# Available data

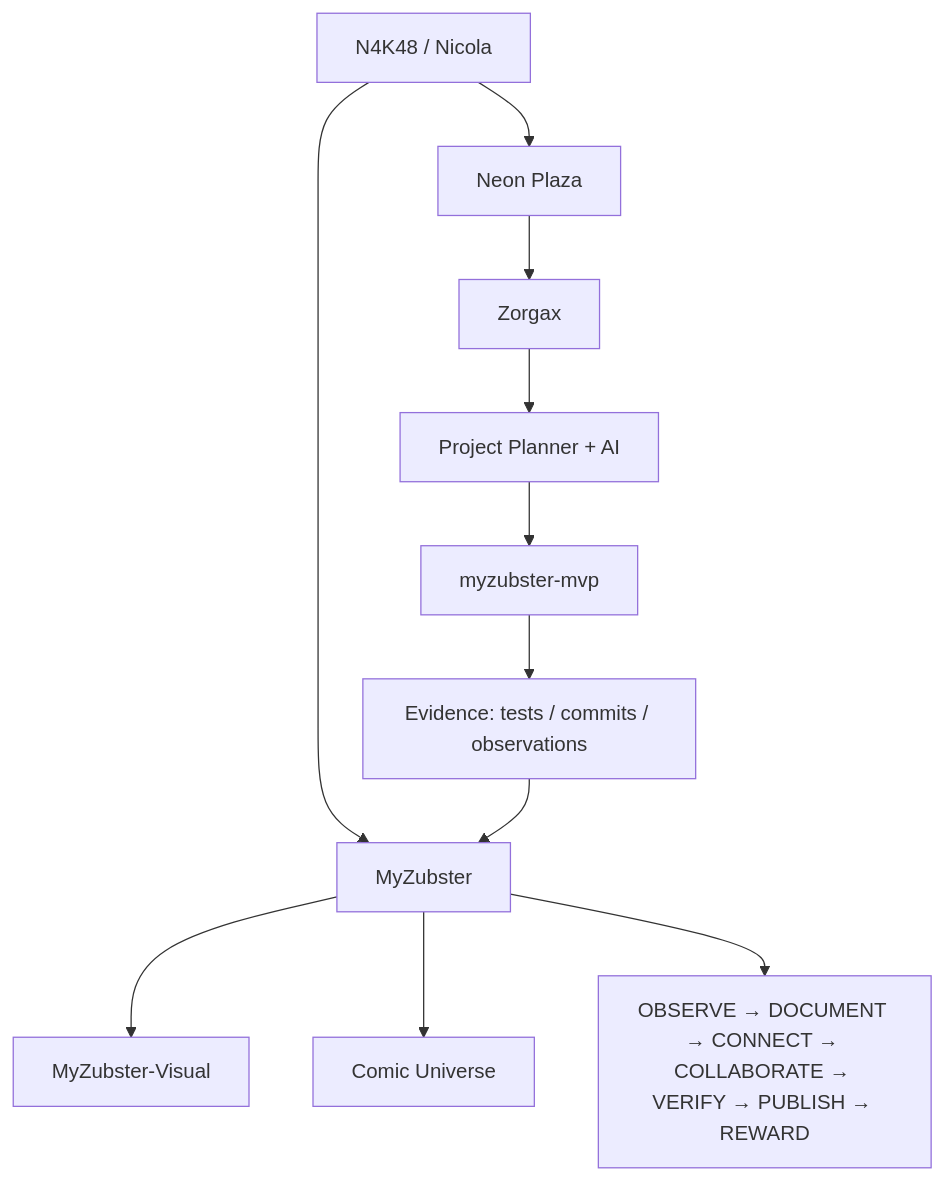
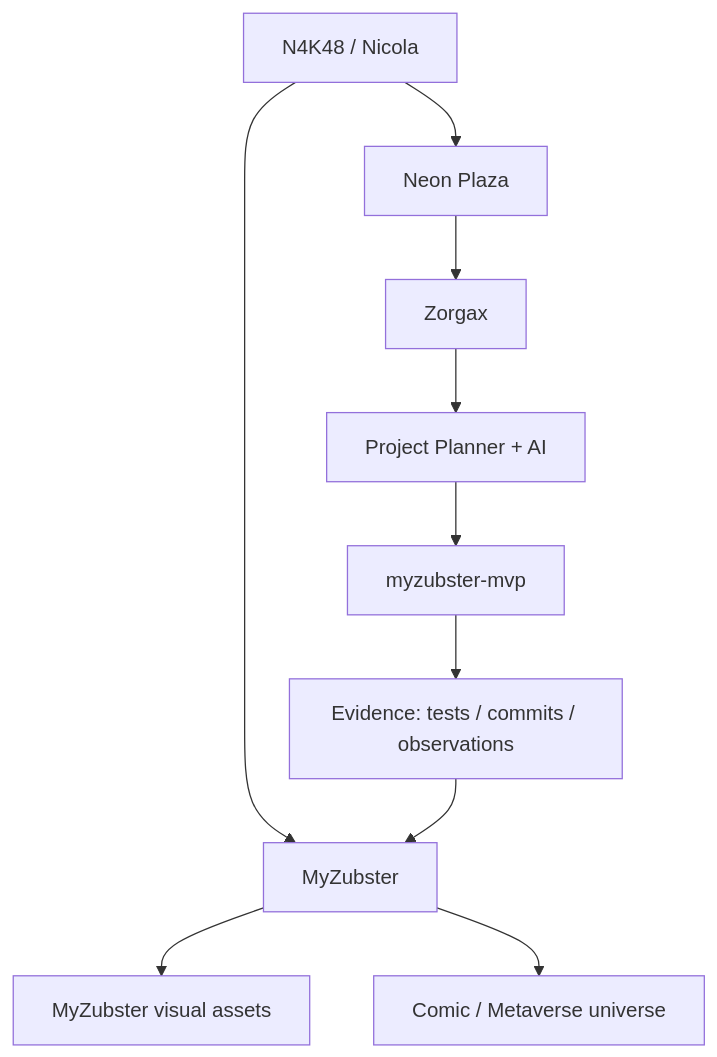
One commit to nicolaususnicola-lgtm/myzubster-mvp changed the diagram in docs/N4K48.md. Above: the diagram before and after it, drawn with Mermaid. The commit also changed other lines of this file, not shown here.

Commit message:
docs: update N4K48 profile with local MyZubster visuals

````diff
--- a/docs/N4K48.md
+++ b/docs/N4K48.md
@@ -80,13 +81,12 @@
 ```mermaid
 flowchart TD
     N["N4K48 / Nicola"] --> P["Neon Plaza"]
     P --> Z["Zorgax"]
     Z --> PP["Project Planner + AI"]
     PP --> R["myzubster-mvp"]
     R --> E["Evidence: tests / commits / observations"]
     N --> M["MyZubster"]
-    M --> V["MyZubster-Visual"]
-    M --> C["Comic Universe"]
-    M --> W["OBSERVE → DOCUMENT → CONNECT → COLLABORATE → VERIFY → PUBLISH → REWARD"]
+    M --> V["MyZubster visual assets"]
+    M --> C["Comic / Metaverse universe"]
     E --> M
 ```
````
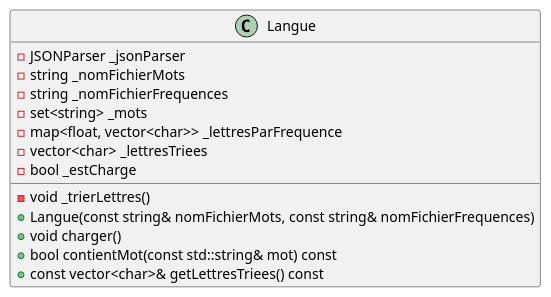
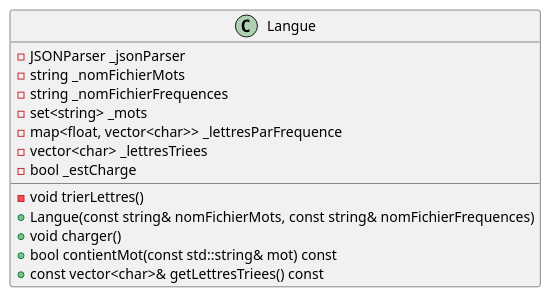
The second of 4 diagrams in laboratoires/lab08-set-map/consignes/lab8.md (plbrault/420-SF2-RE), drawn with PlantUML before and after one commit. The commit also changed other lines of this file and 1 other file, not shown here.

````diff
--- a/laboratoires/lab08-set-map/consignes/lab8.md
+++ b/laboratoires/lab08-set-map/consignes/lab8.md
@@ -218,20 +220,20 @@
 ```plantuml
 @startuml
 
 class Langue {
     - JSONParser _jsonParser
     - string _nomFichierMots
     - string _nomFichierFrequences
     - set<string> _mots
     - map<float, vector<char>> _lettresParFrequence
     - vector<char> _lettresTriees
     - bool _estCharge
-    - void _trierLettres()
+    - void trierLettres()
     + Langue(const string& nomFichierMots, const string& nomFichierFrequences)
     + void charger()
     + bool contientMot(const std::string& mot) const
     + const vector<char>& getLettresTriees() const
 }
 
 @enduml
 ```
````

# What is being asked
Report only how many lines above include "vector".

# Solved exercise
3